SUPPLIED MATERIAL:
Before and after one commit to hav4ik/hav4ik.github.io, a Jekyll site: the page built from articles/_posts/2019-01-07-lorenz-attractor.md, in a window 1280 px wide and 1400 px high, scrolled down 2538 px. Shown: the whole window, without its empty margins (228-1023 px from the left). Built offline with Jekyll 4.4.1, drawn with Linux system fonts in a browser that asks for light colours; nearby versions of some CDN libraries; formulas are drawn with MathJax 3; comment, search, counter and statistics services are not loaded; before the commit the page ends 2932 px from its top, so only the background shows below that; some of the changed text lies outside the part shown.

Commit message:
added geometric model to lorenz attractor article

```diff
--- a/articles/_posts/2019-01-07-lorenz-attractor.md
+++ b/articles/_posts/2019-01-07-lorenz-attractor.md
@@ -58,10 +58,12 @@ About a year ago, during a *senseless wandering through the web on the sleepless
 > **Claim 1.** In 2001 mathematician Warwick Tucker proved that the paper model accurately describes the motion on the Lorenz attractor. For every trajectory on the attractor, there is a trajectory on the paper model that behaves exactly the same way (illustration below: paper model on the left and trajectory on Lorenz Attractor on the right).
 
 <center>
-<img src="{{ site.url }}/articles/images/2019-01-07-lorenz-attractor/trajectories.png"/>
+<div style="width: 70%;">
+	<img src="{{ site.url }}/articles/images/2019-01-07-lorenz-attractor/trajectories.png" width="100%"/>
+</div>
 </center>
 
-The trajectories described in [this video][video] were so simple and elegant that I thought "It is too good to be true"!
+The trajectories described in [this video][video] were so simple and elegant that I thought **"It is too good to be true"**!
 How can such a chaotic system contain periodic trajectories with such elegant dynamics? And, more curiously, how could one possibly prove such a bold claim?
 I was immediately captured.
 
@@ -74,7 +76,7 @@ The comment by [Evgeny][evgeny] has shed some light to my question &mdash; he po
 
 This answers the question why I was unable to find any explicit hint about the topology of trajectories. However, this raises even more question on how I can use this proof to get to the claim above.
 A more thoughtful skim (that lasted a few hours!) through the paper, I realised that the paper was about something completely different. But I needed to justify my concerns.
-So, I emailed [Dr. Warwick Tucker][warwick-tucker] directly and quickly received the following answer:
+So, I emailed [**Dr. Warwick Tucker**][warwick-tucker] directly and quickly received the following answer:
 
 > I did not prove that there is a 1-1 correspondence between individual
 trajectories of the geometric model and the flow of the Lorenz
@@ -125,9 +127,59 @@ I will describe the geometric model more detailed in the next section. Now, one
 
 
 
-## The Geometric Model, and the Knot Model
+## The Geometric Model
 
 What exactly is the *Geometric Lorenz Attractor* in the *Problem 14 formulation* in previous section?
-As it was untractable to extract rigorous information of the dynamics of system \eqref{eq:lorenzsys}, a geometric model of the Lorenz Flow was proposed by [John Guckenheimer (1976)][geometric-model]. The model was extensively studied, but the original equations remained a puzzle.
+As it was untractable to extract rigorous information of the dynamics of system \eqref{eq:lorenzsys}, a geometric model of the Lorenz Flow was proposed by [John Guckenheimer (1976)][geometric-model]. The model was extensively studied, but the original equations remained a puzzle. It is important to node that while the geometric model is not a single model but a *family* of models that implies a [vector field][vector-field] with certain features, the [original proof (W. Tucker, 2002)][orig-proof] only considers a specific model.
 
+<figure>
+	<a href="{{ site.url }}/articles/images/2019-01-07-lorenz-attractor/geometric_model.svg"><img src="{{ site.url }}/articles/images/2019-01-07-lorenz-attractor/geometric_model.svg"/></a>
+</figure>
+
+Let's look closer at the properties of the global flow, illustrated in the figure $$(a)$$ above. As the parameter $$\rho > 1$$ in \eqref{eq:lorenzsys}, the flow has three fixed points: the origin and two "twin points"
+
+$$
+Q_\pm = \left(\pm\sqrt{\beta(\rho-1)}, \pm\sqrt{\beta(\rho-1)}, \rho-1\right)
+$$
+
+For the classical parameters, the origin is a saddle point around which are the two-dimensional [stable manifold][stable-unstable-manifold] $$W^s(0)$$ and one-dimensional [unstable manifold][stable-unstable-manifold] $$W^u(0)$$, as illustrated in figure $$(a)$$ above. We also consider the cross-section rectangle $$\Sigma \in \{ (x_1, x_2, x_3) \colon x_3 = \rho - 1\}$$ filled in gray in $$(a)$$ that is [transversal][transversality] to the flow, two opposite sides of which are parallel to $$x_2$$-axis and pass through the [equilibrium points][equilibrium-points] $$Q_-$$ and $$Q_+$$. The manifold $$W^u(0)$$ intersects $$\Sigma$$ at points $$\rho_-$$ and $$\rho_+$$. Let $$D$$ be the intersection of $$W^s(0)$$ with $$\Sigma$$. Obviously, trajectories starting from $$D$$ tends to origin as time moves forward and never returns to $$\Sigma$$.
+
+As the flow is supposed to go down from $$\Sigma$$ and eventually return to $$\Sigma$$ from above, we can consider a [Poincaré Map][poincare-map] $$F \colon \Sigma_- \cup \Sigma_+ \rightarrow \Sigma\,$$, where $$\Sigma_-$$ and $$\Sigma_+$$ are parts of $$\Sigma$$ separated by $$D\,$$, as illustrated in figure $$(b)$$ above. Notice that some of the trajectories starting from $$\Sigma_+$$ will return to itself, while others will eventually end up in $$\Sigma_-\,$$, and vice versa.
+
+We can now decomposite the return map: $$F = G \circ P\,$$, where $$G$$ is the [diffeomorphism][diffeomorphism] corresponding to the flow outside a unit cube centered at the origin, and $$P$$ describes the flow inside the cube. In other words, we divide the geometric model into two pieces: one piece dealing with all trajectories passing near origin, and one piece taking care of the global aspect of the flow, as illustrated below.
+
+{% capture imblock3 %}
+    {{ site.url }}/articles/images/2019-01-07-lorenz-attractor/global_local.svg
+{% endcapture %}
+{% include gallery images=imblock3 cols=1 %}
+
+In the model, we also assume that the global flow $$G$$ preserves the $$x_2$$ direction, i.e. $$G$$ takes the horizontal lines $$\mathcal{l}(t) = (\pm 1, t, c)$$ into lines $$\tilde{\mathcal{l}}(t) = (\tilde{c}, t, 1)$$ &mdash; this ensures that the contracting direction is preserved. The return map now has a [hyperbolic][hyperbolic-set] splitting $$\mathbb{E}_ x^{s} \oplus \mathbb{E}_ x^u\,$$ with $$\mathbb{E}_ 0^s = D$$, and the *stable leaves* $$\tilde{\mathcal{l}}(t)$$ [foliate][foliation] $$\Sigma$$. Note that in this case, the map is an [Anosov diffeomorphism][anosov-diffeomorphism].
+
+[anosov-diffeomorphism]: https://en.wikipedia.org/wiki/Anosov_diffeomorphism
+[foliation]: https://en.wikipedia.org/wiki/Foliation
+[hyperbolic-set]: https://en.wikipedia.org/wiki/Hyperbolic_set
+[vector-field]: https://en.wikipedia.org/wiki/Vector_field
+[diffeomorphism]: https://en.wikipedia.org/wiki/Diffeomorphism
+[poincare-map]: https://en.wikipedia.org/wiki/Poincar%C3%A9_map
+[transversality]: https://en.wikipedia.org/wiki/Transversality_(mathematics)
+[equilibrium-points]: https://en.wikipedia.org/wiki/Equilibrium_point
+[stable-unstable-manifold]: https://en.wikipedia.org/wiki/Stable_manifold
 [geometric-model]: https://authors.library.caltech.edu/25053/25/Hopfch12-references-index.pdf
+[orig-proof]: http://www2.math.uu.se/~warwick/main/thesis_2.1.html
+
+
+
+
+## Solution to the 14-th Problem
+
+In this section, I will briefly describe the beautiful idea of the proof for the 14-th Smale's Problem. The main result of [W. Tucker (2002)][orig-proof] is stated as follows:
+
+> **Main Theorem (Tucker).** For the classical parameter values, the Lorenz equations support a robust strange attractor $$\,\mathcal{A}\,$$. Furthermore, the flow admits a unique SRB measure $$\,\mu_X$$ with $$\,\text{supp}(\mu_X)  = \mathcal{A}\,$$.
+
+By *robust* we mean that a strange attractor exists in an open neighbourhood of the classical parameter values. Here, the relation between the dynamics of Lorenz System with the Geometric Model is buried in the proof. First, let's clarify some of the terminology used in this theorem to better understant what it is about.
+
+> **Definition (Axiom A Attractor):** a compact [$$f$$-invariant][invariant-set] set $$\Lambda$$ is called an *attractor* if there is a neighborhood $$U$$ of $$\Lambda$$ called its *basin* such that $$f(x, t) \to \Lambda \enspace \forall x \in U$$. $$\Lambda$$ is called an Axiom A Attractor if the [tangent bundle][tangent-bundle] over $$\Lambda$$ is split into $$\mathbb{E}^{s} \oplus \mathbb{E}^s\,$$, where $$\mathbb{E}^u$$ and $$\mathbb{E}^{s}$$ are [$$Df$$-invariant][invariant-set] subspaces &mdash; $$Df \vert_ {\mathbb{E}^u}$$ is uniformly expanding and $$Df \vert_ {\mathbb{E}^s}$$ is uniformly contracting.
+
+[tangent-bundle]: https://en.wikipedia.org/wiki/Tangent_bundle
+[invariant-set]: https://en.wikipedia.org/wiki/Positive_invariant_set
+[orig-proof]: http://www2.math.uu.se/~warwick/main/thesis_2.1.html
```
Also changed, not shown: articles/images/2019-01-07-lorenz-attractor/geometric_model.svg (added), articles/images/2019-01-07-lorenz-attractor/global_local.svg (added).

WHAT THIS TASK INVOLVES: Copy out the lines above with "following" in them.

COMPLETED TASK:
-So, I emailed [Dr. Warwick Tucker][warwick-tucker] directly and quickly received the following answer:
+So, I emailed [**Dr. Warwick Tucker**][warwick-tucker] directly and quickly received the following answer:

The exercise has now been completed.